Some people couldn't afford to "ejjicate their chillin" [elitist wording there, eh?] if they had to pay for it. That's the reason public schools came into being - the people decided an educated citizenry would be an asset to our society.
What is the voodoo about class size?
Not a problem, as far as I'm concerned, if the room is designed to hold that many, as large lecture halls are. You must also realize that those in college classes choose to be there. They aren't mandated by the law, their parents, or the juvenile court judge.
But they don't, so either they're not qualified to do anything else (unlikely) or that they found their appropriate level of compensation in the labor market.

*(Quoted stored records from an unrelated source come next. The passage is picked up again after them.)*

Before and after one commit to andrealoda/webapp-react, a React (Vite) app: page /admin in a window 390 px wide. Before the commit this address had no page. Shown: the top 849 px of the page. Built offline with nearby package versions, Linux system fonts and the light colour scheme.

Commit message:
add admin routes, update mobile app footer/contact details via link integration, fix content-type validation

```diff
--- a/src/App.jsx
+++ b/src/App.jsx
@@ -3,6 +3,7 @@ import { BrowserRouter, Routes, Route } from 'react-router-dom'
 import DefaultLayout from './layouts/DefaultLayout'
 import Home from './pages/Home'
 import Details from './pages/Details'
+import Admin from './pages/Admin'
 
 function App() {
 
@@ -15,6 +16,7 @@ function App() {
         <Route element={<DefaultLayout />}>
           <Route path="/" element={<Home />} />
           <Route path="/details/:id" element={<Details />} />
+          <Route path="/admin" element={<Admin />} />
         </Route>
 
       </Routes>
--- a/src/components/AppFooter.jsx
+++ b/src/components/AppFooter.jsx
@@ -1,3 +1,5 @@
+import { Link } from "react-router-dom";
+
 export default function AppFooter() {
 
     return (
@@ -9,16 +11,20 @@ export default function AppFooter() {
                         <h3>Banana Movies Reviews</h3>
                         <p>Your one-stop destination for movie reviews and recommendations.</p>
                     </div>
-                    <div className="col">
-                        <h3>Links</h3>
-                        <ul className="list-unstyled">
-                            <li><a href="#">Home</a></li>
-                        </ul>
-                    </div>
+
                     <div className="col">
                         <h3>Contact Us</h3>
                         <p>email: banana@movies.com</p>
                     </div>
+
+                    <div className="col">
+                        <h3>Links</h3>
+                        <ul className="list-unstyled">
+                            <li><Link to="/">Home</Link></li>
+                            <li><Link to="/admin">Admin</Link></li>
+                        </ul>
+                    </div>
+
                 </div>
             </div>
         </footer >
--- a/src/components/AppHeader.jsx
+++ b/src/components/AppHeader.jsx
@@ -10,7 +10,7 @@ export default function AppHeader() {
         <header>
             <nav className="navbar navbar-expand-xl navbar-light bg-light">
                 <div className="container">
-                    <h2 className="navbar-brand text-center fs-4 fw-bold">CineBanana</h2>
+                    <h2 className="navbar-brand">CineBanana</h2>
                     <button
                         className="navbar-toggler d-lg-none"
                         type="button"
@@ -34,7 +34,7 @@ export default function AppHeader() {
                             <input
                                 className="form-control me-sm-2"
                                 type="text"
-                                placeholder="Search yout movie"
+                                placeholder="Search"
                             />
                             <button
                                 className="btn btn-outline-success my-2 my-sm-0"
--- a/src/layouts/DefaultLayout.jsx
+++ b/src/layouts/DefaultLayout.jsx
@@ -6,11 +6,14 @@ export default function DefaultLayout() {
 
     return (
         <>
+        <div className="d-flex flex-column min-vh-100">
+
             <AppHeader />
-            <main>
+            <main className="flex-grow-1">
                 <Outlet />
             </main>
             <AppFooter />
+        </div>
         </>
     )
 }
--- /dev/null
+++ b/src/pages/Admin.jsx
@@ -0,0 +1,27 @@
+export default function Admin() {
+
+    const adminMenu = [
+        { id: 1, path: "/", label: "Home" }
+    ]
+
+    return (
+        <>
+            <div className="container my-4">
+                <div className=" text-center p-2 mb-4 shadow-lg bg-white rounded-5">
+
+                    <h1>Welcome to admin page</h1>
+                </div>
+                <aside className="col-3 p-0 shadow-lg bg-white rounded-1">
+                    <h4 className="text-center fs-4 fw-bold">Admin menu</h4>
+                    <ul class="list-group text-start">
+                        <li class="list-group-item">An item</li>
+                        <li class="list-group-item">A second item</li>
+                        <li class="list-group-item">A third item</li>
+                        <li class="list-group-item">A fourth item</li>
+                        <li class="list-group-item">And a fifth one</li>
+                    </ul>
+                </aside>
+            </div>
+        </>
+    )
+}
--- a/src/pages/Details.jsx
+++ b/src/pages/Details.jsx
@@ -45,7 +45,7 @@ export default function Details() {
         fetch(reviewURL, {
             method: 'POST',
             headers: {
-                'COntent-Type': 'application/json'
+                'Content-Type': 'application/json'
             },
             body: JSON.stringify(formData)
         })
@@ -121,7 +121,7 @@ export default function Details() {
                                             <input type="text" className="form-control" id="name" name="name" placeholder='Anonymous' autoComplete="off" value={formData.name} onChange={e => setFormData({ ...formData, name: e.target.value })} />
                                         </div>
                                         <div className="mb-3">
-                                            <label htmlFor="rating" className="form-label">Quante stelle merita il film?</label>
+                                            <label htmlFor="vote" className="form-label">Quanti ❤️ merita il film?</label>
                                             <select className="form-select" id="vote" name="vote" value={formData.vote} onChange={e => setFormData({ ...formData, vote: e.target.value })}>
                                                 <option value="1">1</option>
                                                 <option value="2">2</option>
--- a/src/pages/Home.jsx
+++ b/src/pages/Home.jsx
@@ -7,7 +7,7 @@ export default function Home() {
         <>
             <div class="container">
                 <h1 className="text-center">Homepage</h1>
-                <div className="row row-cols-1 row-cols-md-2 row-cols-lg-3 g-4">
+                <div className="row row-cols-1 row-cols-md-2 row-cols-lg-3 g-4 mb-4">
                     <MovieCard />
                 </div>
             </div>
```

I love teaching, and I choose to do it. Before I chose to teach, I probably made more than you do. I can afford to do it, because my husband has a good job. That doesn't mean I can't see the pros and cons.
In any case, my point wasn't to complain about my job. My point is, Perdue isn't exactly pandering to teachers' unions.
You're letting your subconscious collectivist conditioning show here. The people didn't decide anything the bureaucrats did. A lot of people don't like public education and choose to send their kids to private school or home school. A lot just look at as taxpayer funded day care. As far as affording it, if there weren't the high tax burden for the innumerable collectivist wealth redistribution and social engineering programs, most of us could afford a whole lot more than we do.
You must also realize that those in college classes choose to be there. They aren't mandated by the law, their parents, or the juvenile court judge.
Yes, exactly my point about public education. It is a government mandated system, not a free market system. If people had the choice they might choose something else.
I love teaching, and I choose to do it.
So in your case the money isn't a factor, but you like the job. I nevertheless suspect that you wouldn't do it for free. Money is always a factor, maybe less a factor in your case than others. but I'm sure it's still there.
Before I chose to teach, I probably made more than you do.
My, what an arrogant comment (and irrelevant too). It's always possible, but the odds are about 50 to 1 that you're wrong.
I can afford to do it, because my husband has a good job. That doesn't mean I can't see the pros and cons.
You just made a good argument that you should be paid less :-)
My point is, Perdue isn't exactly pandering to teachers' unions.
By spending the taxpayer loot rather than decreasing the tax burden he's pandering to someone. for road construction read pandering to construction contractors (who by the way were the driving force behind the recent Gwinnett county sales tax referendum calling themselves "Citizens for fair tax" or something totally misleadling like that) for education read pandering to teachers unions.
The fact remains when you increase the state budget you're taking money from the ones who earned it and spending it on those who whine for it. When government spends money, it spends it on something that is politically driven, not market driven.